 message handler (WindowProc). To do this, you have to access the two
 functions GetWindowLong and SetWindowLong.

 For some reason, these functions do not exist in the windows module
 (std.c.windows.windows), neither does the GWL_USERDATA constant.

 To solve this I've used this alternative code:

 extern (Windows)
 {
 	int GWL_USERDATA;
 	LONG SetWindowLong(HWND, int, LONG);
 	LONG GetWindowLong(HWND, int);
 }

 When I then try to compile this application, the GWL_USERDATA constant
 compiles without any errors, but the Get-/SetWindowLong produces linker
 errors.

 To solve the linker errors, I checked which library they were contained
 in, on MSDN it said User32.lib. Therefore I linked to this library -
 without any success.

 So to summarize, how do I solve these linker errors:

 Error 42: Symbol Undefined _SetWindowLong 12
 Error 42: Symbol Undefined _GetWindowLong 8

 Sorry for such a long message!
 Any help is greatly appreciated!

I believe that you need extern(C) around those functions. They're C functions, not D functions. - Jonathan M Davis

generated even though I've specified the functions as external C.
Jun 12 2011
prev sibling parent KennyTM~ <kennytm gmail.com> writes:
On Jun 13, 11 07:16, Jonathan M Davis wrote:
 On 2011-06-12 15:39, Loopback wrote:
 Hi!

 Let me begin by saying, that I haven't used Usenet newsgroup at all, so
 please excuse me for any errors or misunderstandings of the guidelines.

 I recently begun programming a win32 application though I instantly got
 stuck with a problem. As you might know, win32 applications require that
 you define the WindowProc function for processing window messages.

 I've used a object-oriented approach for this, and that requires that
 you declare the WindowProc function as static, and bind your own class
 (hWnd) to GWL_USERDATA, to be able to call your own, class defined,
 message handler (WindowProc). To do this, you have to access the two
 functions GetWindowLong and SetWindowLong.

 For some reason, these functions do not exist in the windows module
 (std.c.windows.windows), neither does the GWL_USERDATA constant.

 To solve this I've used this alternative code:

 extern (Windows)
 {
 	int GWL_USERDATA;
 	LONG SetWindowLong(HWND, int, LONG);
 	LONG GetWindowLong(HWND, int);
 }

 When I then try to compile this application, the GWL_USERDATA constant
 compiles without any errors, but the Get-/SetWindowLong produces linker
 errors.

 To solve the linker errors, I checked which library they were contained
 in, on MSDN it said User32.lib.
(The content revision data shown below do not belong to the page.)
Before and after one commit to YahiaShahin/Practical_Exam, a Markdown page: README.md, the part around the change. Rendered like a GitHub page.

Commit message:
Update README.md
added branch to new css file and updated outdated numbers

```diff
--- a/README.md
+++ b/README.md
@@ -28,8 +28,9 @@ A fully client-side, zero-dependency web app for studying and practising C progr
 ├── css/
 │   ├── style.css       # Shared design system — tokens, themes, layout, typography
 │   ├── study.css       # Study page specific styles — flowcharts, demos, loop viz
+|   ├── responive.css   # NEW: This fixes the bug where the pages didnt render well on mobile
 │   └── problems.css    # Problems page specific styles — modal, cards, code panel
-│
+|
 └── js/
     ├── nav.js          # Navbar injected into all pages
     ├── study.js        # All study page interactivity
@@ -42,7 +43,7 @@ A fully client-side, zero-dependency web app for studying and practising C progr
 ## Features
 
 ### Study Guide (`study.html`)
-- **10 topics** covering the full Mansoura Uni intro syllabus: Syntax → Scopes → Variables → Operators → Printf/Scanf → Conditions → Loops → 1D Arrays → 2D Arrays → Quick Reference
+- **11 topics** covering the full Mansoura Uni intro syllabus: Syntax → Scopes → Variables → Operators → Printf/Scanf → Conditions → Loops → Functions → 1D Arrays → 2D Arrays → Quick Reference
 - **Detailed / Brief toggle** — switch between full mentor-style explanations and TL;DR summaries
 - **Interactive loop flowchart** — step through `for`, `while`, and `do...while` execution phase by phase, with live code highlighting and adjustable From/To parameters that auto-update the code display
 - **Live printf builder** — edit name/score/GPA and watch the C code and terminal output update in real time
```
Therefore I linked to this library -
 without any success.

 So to summarize, how do I solve these linker errors:

 Error 42: Symbol Undefined _SetWindowLong 12
 Error 42: Symbol Undefined _GetWindowLong 8

 Sorry for such a long message!
 Any help is greatly appreciated!

I believe that you need extern(C) around those functions. They're C functions, not D functions. - Jonathan M Davis

extern(Windows) is correct since they have WINAPI calling convention. The problem is their actual names are Get/SetWindowLongW/A...
Jun 12 2011
prev sibling parent Andrej Mitrovic <andrej.mitrovich gmail.com> writes:
Well most API functions stay the same for a long time on Windows.
Examples compiled in 1998 for Windows 98 will compile in 2011 for
Windows 7, and they will both run fine. At least the simple ones will.
The bindings /might/ be missing some new vista/win7 function
prototypes but I'm not sure if that's true or not. And if you use
vista/win7 features exclusively, you can say goodbye to compatibility
with pre-vista systems (if you care about that).

I'm not sure why your example is not compiling for you, it does for me:

import std.c.windows.windows;

extern (Windows)
{
       int GWL_USERDATA;
       LONG SetWindowLong(HWND, int, LONG);
       LONG GetWindowLong(HWND, int);
}

void main()
{
}

But try replacing the prototypes with this (notice the A at the end):
       LONG SetWindowLongA(HWND, int, LONG);
       LONG GetWindowLongA(HWND, int);

Which DMD version are you running?
Jun 12 2011